Did the pope blink in Nigeria, or is it a typically Catholic mess?

Did the pope blink in Nigeria, or is it a typically Catholic mess?

Did the pope blink in Nigeria, or is it a typically Catholic mess?

A scene from a 2013 rally against the appointment of Bishop Peter Ebere Okpaleke, who does not belong to the majority Mbaise ethnic group, as head of the Ahiara diocese in Nigeria. (Credit: Otowngist Media.)

While one could see Monday's resignation of an embattled Nigerian bishop as the pope blinking, it may also be an act of mercy by the pope and humility by the bishop.

News Analysis

ROME – On Monday, a Nigerian bishop for whom Pope Francis rolled out one of the most dramatic displays of papal authority in recent memory resigned, essentially ending a standoff that had lasted for more than five years, and without the pope’s man in charge.

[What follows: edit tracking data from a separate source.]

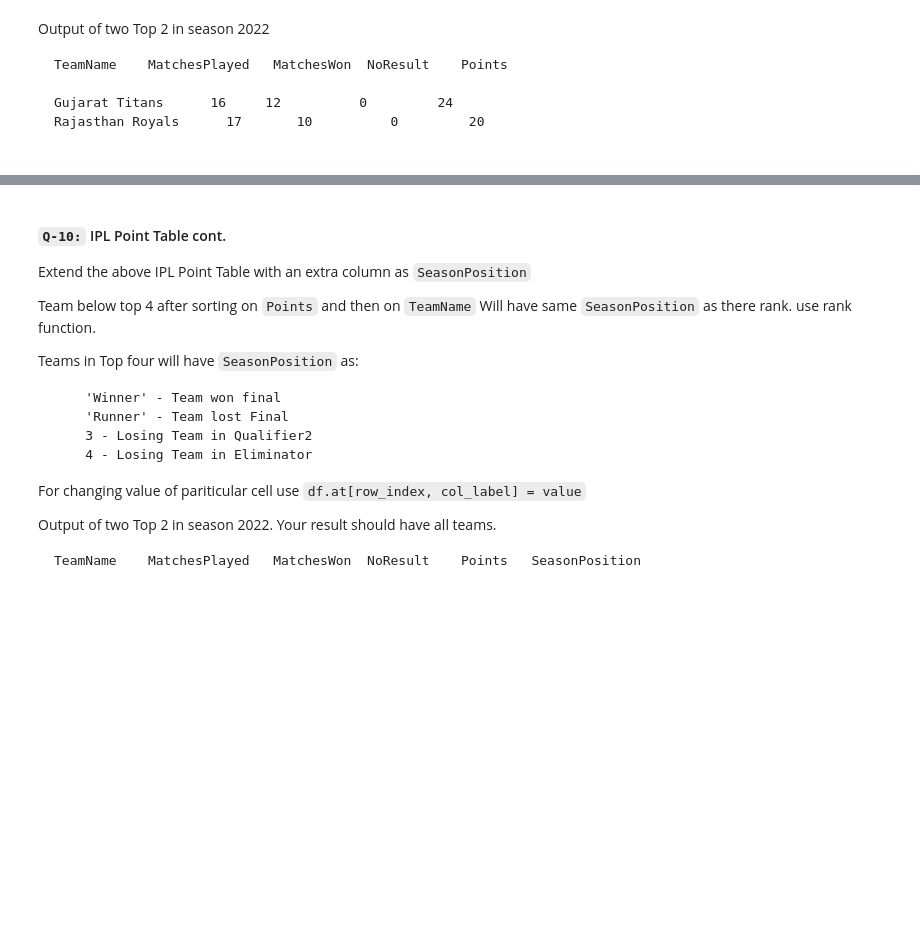
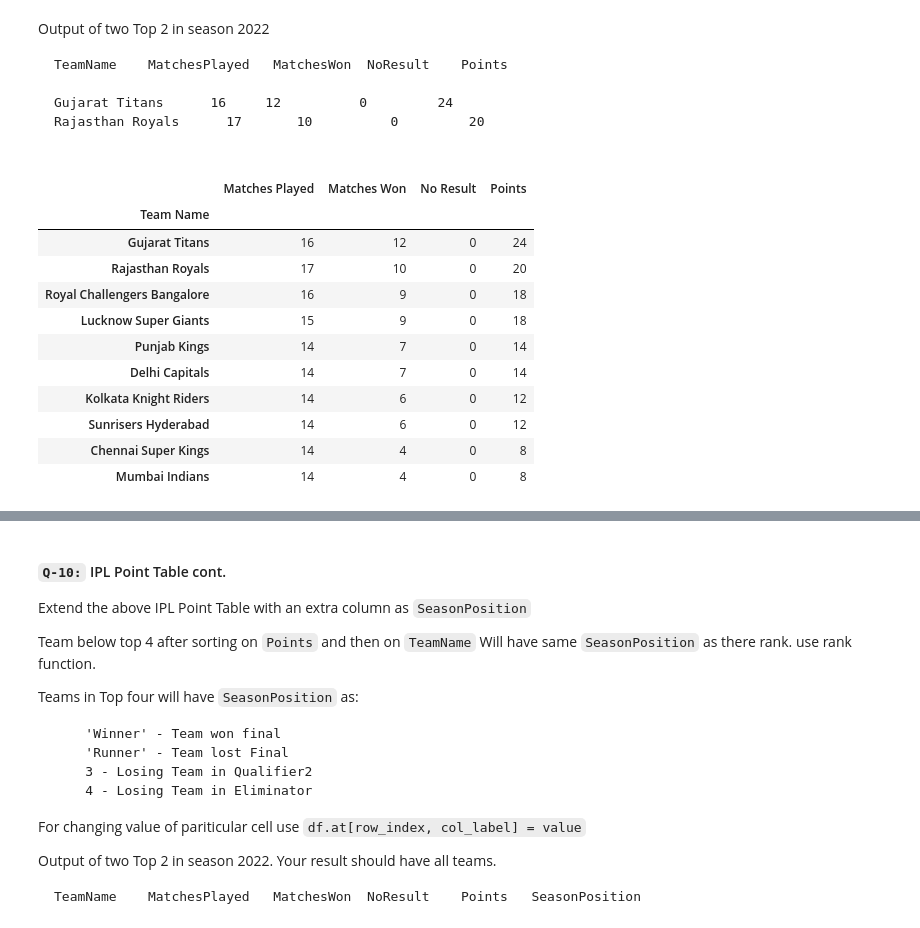
Before and after one commit to Sonalikasingh17/Python_Revision, a Jupyter notebook: Task_18.ipynb, the cells around one changed output, grey strips where cells are left out. Saved outputs shown, nothing was run; the diff lists cells and outputs as text; code cells hidden in the pictures; blank space fills up the shorter version.

```diff
--- a/Task_18.ipynb
+++ b/Task_18.ipynb
@@ -394,0 +544,34 @@ Rajasthan Royals	  17	   10	       0	     20
+# %%
+# code here
+def matches_played(df, team):
+    return df[(df.Team1 == team) | (df.Team2 == team)].shape[0]
+def matches_won(df, team):
+    return df[df.WinningTeam == team].shape[0]
+def matches_no_result(df, team):
+    return df[((df.Team1 == team) | (df.Team2 == team)) & (df.WinningTeam.isnull())].shape[0]
+
+def point_table(season):
+    df = matches[matches.Season == season]
+    new_df = pd.DataFrame()
+    new_df['Team Name'] = df.Team1.unique()
+    new_df["Matches Played"] = new_df["Team Name"].apply(lambda x: matches_played(df, x))
+    new_df["Matches Won"] = new_df["Team Name"].apply(lambda x: matches_won(df, x))
+    new_df["No Result"] = new_df["Team Name"].apply(lambda x: matches_no_result(df, x))
+    new_df["Points"] = new_df["Matches Won"]*2 + new_df["No Result"]
+    new_df.sort_values("Points", ascending = False, inplace=True)
+    new_df.set_index("Team Name", inplace=True)
+    return new_df
+point_table("2022")
+# %% [output]
+|  | Matches Played | Matches Won | No Result | Points |
+| Team Name |  |  |  |  |
+| Gujarat Titans | 16 | 12 | 0 | 24 |
+| Rajasthan Royals | 17 | 10 | 0 | 20 |
+| Royal Challengers Bangalore | 16 | 9 | 0 | 18 |
+| Lucknow Super Giants | 15 | 9 | 0 | 18 |
+| Punjab Kings | 14 | 7 | 0 | 14 |
+| Delhi Capitals | 14 | 7 | 0 | 14 |
+| Kolkata Knight Riders | 14 | 6 | 0 | 12 |
+| Sunrisers Hyderabad | 14 | 6 | 0 | 12 |
+| Chennai Super Kings | 14 | 4 | 0 | 8 |
+| Mumbai Indians | 14 | 4 | 0 | 8 |
```
Also changed, not shown: parts of 13 cells of this notebook.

The situation raises a fundamental question: Is this a situation in which the legendarily stubborn Francis actually blinked, meaning, accepted that even threatening to suspend the priests of an entire diocese was not enough to enforce his will?

Or, is this a gracious gesture by a bishop who was no longer interested in the rights and wrongs of the situation, but only in healing a hopelessly divided church? Or, perhaps, a pope committed to mercy putting that virtue in action?

A Monday statement from the Congregation for the Evangelization of Peoples, the Vatican’s missionary department that oversees the church in Nigeria, suggested that after Francis demanded in June 2017 that all the priests of the Diocese of Ahiara in Nigeria write to him personally to apologize for refusing to accept Bishop Peter Okpaleke, some 200 did so, but others indicated they had “psychological difficulty in collaborating with the bishop after years of conflict.”

Many priests and laity in Ahiara objected that Okpaleke, appointed by Pope Benedict XVI in 2012, was not a member of the majority cultural and linguistic group in the diocese, and saw the move as another example of ecclesiastical discrimination against that group.

The statement from the congregation indicated that Francis, despite having threatened suspension for priests refusing to accept the bishop, has now decided not to pursue sanctions.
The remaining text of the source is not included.